Version difference data
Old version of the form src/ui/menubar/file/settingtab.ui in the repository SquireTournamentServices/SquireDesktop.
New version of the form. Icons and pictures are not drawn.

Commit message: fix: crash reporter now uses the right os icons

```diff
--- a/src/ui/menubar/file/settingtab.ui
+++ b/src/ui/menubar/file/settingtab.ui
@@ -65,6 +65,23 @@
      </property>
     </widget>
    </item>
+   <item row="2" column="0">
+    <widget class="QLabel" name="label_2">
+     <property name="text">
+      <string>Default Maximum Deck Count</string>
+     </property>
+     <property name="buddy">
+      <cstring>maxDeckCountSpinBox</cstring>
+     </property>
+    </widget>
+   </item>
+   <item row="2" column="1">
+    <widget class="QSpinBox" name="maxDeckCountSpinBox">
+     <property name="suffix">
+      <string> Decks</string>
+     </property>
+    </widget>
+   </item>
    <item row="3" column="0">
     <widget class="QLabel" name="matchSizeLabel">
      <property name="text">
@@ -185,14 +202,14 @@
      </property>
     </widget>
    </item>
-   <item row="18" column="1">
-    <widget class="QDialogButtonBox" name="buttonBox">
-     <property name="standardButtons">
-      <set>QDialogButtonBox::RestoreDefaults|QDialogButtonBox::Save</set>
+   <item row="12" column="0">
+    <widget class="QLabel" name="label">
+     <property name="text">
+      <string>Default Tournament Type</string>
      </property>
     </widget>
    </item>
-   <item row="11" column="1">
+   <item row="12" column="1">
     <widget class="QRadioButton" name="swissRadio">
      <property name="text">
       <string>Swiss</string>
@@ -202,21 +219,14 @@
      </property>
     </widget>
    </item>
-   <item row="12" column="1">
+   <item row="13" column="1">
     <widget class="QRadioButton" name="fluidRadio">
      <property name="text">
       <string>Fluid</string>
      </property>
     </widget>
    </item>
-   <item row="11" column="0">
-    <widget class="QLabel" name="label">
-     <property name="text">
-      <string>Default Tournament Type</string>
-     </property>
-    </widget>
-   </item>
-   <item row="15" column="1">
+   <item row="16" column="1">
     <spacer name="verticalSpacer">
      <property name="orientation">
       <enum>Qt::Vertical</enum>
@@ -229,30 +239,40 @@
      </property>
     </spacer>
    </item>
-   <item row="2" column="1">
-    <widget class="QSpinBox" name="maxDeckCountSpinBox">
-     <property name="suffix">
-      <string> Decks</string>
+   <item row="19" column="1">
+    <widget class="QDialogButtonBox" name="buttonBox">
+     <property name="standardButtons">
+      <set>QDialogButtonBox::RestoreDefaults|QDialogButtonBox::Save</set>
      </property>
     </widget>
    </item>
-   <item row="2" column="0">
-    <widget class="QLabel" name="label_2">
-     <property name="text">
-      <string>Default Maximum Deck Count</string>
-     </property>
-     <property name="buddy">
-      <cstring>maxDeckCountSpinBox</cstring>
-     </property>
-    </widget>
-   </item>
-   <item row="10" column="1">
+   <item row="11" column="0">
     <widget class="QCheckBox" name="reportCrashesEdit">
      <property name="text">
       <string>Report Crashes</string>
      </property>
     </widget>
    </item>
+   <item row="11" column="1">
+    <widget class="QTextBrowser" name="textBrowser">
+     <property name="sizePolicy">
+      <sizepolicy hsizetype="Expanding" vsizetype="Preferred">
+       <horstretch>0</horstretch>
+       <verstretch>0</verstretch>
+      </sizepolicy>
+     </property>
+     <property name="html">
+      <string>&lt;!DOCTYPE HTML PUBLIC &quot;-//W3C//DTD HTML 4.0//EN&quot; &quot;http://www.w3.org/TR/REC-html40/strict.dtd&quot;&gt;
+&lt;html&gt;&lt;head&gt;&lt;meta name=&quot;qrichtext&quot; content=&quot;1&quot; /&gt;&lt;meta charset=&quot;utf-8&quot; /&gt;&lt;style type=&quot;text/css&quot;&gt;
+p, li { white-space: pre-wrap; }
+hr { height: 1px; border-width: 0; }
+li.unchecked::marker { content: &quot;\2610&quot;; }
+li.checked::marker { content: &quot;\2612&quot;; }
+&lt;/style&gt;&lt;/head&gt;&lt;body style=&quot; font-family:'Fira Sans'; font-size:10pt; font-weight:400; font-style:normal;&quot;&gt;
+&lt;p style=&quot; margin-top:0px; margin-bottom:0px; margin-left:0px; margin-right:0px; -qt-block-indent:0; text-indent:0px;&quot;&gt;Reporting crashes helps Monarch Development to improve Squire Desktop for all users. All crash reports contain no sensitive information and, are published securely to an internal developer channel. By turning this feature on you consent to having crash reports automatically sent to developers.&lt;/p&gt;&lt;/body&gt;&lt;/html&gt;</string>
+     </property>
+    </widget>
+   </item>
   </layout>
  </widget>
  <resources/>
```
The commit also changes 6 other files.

(The problem): Word for word, write out all of the entries again.

(Answer section):
Old version of the form src/ui/menubar/file/settingtab.ui in the repository SquireTournamentServices/SquireDesktop.
New version of the form. Icons and pictures are not drawn.

Commit message: fix: crash reporter now uses the right os icons

```diff
--- a/src/ui/menubar/file/settingtab.ui
+++ b/src/ui/menubar/file/settingtab.ui
@@ -65,6 +65,23 @@
      </property>
     </widget>
    </item>
+   <item row="2" column="0">
+    <widget class="QLabel" name="label_2">
+     <property name="text">
+      <string>Default Maximum Deck Count</string>
+     </property>
+     <property name="buddy">
+      <cstring>maxDeckCountSpinBox</cstring>
+     </property>
+    </widget>
+   </item>
+   <item row="2" column="1">
+    <widget class="QSpinBox" name="maxDeckCountSpinBox">
+     <property name="suffix">
+      <string> Decks</string>
+     </property>
+    </widget>
+   </item>
    <item row="3" column="0">
     <widget class="QLabel" name="matchSizeLabel">
      <property name="text">
@@ -185,14 +202,14 @@
      </property>
     </widget>
    </item>
-   <item row="18" column="1">
-    <widget class="QDialogButtonBox" name="buttonBox">
-     <property name="standardButtons">
-      <set>QDialogButtonBox::RestoreDefaults|QDialogButtonBox::Save</set>
+   <item row="12" column="0">
+    <widget class="QLabel" name="label">
+     <property name="text">
+      <string>Default Tournament Type</string>
      </property>
     </widget>
    </item>
-   <item row="11" column="1">
+   <item row="12" column="1">
     <widget class="QRadioButton" name="swissRadio">
      <property name="text">
       <string>Swiss</string>
@@ -202,21 +219,14 @@
      </property>
     </widget>
    </item>
-   <item row="12" column="1">
+   <item row="13" column="1">
     <widget class="QRadioButton" name="fluidRadio">
      <property name="text">
       <string>Fluid</string>
      </property>
     </widget>
    </item>
-   <item row="11" column="0">
-    <widget class="QLabel" name="label">
-     <property name="text">
-      <string>Default Tournament Type</string>
-     </property>
-    </widget>
-   </item>
-   <item row="15" column="1">
+   <item row="16" column="1">
     <spacer name="verticalSpacer">
      <property name="orientation">
       <enum>Qt::Vertical</enum>
@@ -229,30 +239,40 @@
      </property>
     </spacer>
    </item>
-   <item row="2" column="1">
-    <widget class="QSpinBox" name="maxDeckCountSpinBox">
-     <property name="suffix">
-      <string> Decks</string>
+   <item row="19" column="1">
+    <widget class="QDialogButtonBox" name="buttonBox">
+     <property name="standardButtons">
+      <set>QDialogButtonBox::RestoreDefaults|QDialogButtonBox::Save</set>
      </property>
     </widget>
    </item>
-   <item row="2" column="0">
-    <widget class="QLabel" name="label_2">
-     <property name="text">
-      <string>Default Maximum Deck Count</string>
-     </property>
-     <property name="buddy">
-      <cstring>maxDeckCountSpinBox</cstring>
-     </property>
-    </widget>
-   </item>
-   <item row="10" column="1">
+   <item row="11" column="0">
     <widget class="QCheckBox" name="reportCrashesEdit">
      <property name="text">
       <string>Report Crashes</string>
      </property>
     </widget>
    </item>
+   <item row="11" column="1">
+    <widget class="QTextBrowser" name="textBrowser">
+     <property name="sizePolicy">
+      <sizepolicy hsizetype="Expanding" vsizetype="Preferred">
+       <horstretch>0</horstretch>
+       <verstretch>0</verstretch>
+      </sizepolicy>
+     </property>
+     <property name="html">
+      <string>&lt;!DOCTYPE HTML PUBLIC &quot;-//W3C//DTD HTML 4.0//EN&quot; &quot;http://www.w3.org/TR/REC-html40/strict.dtd&quot;&gt;
+&lt;html&gt;&lt;head&gt;&lt;meta name=&quot;qrichtext&quot; content=&quot;1&quot; /&gt;&lt;meta charset=&quot;utf-8&quot; /&gt;&lt;style type=&quot;text/css&quot;&gt;
+p, li { white-space: pre-wrap; }
+hr { height: 1px; border-width: 0; }
+li.unchecked::marker { content: &quot;\2610&quot;; }
+li.checked::marker { content: &quot;\2612&quot;; }
+&lt;/style&gt;&lt;/head&gt;&lt;body style=&quot; font-family:'Fira Sans'; font-size:10pt; font-weight:400; font-style:normal;&quot;&gt;
+&lt;p style=&quot; margin-top:0px; margin-bottom:0px; margin-left:0px; margin-right:0px; -qt-block-indent:0; text-indent:0px;&quot;&gt;Reporting crashes helps Monarch Development to improve Squire Desktop for all users. All crash reports contain no sensitive information and, are published securely to an internal developer channel. By turning this feature on you consent to having crash reports automatically sent to developers.&lt;/p&gt;&lt;/body&gt;&lt;/html&gt;</string>
+     </property>
+    </widget>
+   </item>
   </layout>
  </widget>
  <resources/>
```
The commit also changes 6 other files.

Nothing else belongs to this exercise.